• _Task directions_:
Copy each line below that includes "white".

• _Material provided_:
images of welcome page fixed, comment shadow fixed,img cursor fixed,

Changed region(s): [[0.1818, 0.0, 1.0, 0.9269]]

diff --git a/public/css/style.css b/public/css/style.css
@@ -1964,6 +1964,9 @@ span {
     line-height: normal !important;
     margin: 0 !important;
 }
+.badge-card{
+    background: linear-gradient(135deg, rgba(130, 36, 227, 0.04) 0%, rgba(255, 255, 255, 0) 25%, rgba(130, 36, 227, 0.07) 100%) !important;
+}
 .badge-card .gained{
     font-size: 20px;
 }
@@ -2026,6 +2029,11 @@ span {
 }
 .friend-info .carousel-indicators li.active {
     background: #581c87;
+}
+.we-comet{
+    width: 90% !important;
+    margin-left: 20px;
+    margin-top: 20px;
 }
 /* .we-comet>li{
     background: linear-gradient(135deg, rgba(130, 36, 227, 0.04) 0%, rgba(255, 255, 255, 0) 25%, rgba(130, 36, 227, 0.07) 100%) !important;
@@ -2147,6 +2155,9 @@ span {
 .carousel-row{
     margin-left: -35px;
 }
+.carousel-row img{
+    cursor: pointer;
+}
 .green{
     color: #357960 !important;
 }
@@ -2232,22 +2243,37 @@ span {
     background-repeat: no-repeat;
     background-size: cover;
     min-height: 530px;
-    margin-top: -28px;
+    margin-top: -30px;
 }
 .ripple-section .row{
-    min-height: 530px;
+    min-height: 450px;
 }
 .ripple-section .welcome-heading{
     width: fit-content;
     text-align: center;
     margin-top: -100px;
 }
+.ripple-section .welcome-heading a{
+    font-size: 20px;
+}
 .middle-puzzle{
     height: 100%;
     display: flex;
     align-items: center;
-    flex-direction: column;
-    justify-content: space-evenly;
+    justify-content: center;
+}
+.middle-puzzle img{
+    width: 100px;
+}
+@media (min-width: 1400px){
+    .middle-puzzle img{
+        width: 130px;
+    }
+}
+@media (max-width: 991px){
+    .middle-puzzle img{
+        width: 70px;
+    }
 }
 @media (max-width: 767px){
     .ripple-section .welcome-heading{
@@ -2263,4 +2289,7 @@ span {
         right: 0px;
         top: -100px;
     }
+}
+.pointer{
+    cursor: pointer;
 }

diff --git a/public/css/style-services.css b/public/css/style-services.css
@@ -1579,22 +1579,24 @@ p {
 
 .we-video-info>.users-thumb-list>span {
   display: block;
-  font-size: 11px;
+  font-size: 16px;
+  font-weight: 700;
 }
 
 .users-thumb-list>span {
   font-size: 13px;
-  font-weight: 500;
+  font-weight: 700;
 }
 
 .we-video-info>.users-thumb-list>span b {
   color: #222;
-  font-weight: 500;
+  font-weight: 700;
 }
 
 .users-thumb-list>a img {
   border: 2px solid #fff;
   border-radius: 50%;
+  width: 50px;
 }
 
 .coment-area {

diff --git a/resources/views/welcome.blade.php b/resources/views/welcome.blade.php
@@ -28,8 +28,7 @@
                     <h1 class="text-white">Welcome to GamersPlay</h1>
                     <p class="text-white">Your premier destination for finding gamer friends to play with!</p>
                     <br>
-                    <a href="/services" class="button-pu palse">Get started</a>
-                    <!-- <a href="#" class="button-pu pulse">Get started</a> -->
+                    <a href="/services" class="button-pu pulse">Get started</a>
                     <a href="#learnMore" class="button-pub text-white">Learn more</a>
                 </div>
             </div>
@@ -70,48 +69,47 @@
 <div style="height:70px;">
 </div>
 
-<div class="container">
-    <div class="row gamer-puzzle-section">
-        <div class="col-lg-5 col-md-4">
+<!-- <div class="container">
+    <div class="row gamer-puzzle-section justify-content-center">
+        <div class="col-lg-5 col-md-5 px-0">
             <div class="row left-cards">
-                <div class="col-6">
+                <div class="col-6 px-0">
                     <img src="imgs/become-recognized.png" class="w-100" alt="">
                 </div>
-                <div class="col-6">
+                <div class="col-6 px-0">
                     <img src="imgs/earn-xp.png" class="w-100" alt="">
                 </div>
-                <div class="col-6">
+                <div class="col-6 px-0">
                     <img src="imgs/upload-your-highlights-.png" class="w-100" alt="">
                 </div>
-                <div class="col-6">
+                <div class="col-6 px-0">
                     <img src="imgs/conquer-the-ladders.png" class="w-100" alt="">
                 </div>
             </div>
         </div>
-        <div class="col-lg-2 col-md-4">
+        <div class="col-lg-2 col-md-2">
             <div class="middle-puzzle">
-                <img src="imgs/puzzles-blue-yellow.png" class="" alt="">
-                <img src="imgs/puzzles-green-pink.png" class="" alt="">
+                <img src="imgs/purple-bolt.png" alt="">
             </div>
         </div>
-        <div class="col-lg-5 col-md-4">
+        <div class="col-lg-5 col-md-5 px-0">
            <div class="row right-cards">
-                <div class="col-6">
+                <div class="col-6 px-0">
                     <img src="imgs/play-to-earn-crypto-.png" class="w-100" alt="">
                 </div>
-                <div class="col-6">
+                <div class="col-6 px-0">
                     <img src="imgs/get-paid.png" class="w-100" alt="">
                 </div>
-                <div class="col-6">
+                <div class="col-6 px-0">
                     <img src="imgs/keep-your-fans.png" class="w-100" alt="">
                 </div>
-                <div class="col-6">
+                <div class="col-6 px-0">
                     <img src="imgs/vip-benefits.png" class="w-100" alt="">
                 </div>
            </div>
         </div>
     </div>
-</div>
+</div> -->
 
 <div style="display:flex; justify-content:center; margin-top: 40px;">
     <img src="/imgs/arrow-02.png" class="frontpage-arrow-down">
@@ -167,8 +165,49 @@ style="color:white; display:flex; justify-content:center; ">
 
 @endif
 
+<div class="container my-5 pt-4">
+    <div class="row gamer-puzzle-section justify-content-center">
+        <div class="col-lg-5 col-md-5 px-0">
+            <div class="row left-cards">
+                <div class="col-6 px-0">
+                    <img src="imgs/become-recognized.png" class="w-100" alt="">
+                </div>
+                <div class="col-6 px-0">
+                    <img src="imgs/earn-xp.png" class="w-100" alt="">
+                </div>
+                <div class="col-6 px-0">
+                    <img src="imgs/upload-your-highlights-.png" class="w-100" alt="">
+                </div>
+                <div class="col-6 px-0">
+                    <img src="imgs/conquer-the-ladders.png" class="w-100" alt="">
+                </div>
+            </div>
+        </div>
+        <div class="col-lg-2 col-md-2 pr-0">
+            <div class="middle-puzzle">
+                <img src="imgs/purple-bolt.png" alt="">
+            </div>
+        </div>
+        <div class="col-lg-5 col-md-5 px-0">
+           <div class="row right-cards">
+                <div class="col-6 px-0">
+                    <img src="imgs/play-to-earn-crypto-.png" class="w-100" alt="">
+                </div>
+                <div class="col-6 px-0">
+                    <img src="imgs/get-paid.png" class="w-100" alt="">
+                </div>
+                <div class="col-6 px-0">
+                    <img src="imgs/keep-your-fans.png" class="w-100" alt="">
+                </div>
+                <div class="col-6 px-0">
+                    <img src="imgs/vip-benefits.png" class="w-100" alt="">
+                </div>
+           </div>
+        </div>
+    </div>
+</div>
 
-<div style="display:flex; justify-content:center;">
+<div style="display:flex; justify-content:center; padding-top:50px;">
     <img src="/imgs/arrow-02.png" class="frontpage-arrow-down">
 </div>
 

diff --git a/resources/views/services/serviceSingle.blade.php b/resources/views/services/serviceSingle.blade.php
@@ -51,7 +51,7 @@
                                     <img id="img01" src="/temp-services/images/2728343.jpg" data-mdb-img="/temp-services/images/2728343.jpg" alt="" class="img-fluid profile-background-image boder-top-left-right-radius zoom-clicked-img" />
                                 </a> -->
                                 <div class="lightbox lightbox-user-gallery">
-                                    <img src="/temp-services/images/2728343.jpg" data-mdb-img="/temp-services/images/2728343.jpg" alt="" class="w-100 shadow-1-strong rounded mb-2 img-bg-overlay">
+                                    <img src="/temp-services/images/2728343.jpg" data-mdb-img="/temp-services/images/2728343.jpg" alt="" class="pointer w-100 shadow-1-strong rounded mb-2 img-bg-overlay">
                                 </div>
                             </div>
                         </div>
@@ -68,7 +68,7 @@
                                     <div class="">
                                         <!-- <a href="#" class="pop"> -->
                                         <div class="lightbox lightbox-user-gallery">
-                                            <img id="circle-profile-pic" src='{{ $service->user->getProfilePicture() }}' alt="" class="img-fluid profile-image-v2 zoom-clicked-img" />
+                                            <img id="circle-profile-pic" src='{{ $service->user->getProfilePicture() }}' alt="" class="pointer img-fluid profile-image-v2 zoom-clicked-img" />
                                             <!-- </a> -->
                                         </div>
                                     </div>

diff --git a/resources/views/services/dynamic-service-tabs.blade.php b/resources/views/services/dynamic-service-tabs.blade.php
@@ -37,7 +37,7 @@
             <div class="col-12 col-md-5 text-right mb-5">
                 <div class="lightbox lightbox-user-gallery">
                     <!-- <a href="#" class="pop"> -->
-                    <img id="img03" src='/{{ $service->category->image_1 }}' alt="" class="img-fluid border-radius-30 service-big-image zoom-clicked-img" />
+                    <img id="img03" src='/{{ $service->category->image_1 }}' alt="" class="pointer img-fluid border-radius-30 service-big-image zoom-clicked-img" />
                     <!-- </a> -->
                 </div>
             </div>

• _Result below_:
                     <h1 class="text-white">Welcome to GamersPlay</h1>
                     <p class="text-white">Your premier destination for finding gamer friends to play with!</p>
                     <a href="#learnMore" class="button-pub text-white">Learn more</a>
@@ -167,8 +165,49 @@ style="color:white; display:flex; justify-content:center; ">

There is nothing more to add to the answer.